Copy out the entries word for word, leaving images aside.

[DATA LISTING]

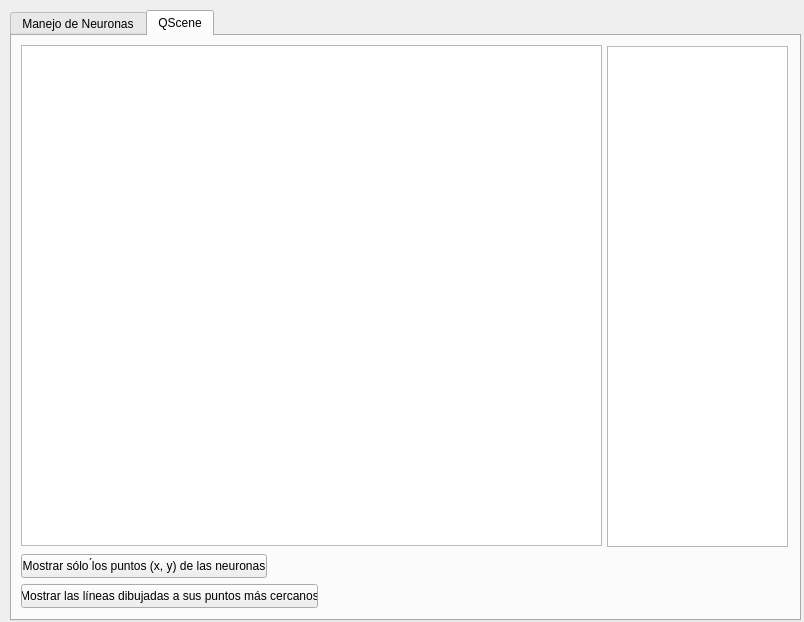
Qt form widget.ui (JosueRobles/Actividad13_SA) before a commit.
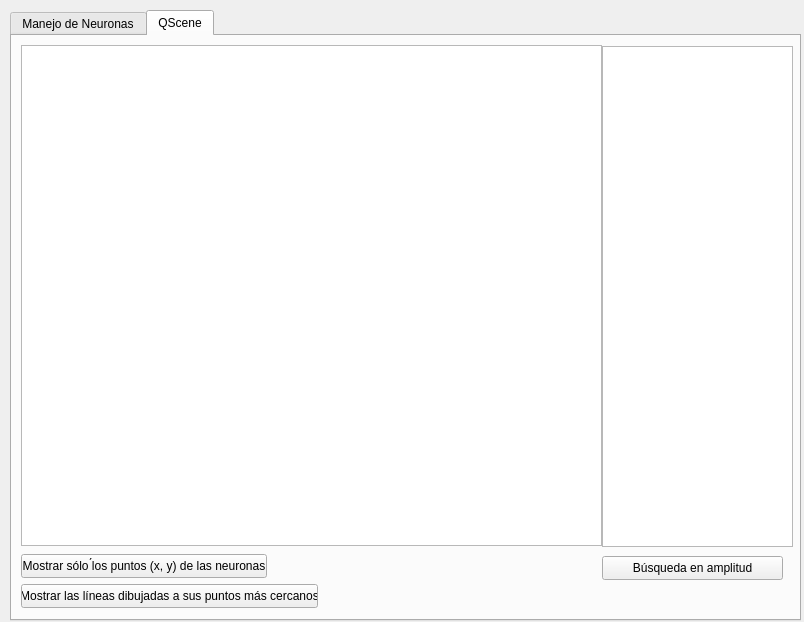
The same form after that commit.

Diff of the .ui file:
```diff
--- a/widget.ui
+++ b/widget.ui
@@ -203,16 +203,29 @@
       <string>Mostrar las líneas dibujadas a sus puntos más cercanos</string>
      </property>
     </widget>
-    <widget class="QTableView" name="tableAdy">
+    <widget class="QPlainTextEdit" name="plainTextEdit">
      <property name="geometry">
       <rect>
-       <x>595</x>
+       <x>590</x>
        <y>10</y>
-       <width>181</width>
+       <width>191</width>
        <height>501</height>
       </rect>
      </property>
     </widget>
+    <widget class="QPushButton" name="busquedaAmplitud">
+     <property name="geometry">
+      <rect>
+       <x>590</x>
+       <y>520</y>
+       <width>181</width>
+       <height>24</height>
+      </rect>
+     </property>
+     <property name="text">
+      <string>Búsqueda en amplitud</string>
+     </property>
+    </widget>
    </widget>
   </widget>
  </widget>
```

[/DATA LISTING]

EXERCISE ANSWER -
Qt form widget.ui (JosueRobles/Actividad13_SA) before a commit.
The same form after that commit.

Diff of the .ui file:
```diff
--- a/widget.ui
+++ b/widget.ui
@@ -203,16 +203,29 @@
       <string>Mostrar las líneas dibujadas a sus puntos más cercanos</string>
      </property>
     </widget>
-    <widget class="QTableView" name="tableAdy">
+    <widget class="QPlainTextEdit" name="plainTextEdit">
      <property name="geometry">
       <rect>
-       <x>595</x>
+       <x>590</x>
        <y>10</y>
-       <width>181</width>
+       <width>191</width>
        <height>501</height>
       </rect>
      </property>
     </widget>
+    <widget class="QPushButton" name="busquedaAmplitud">
+     <property name="geometry">
+      <rect>
+       <x>590</x>
+       <y>520</y>
+       <width>181</width>
+       <height>24</height>
+      </rect>
+     </property>
+     <property name="text">
+      <string>Búsqueda en amplitud</string>
+     </property>
+    </widget>
    </widget>
   </widget>
  </widget>
```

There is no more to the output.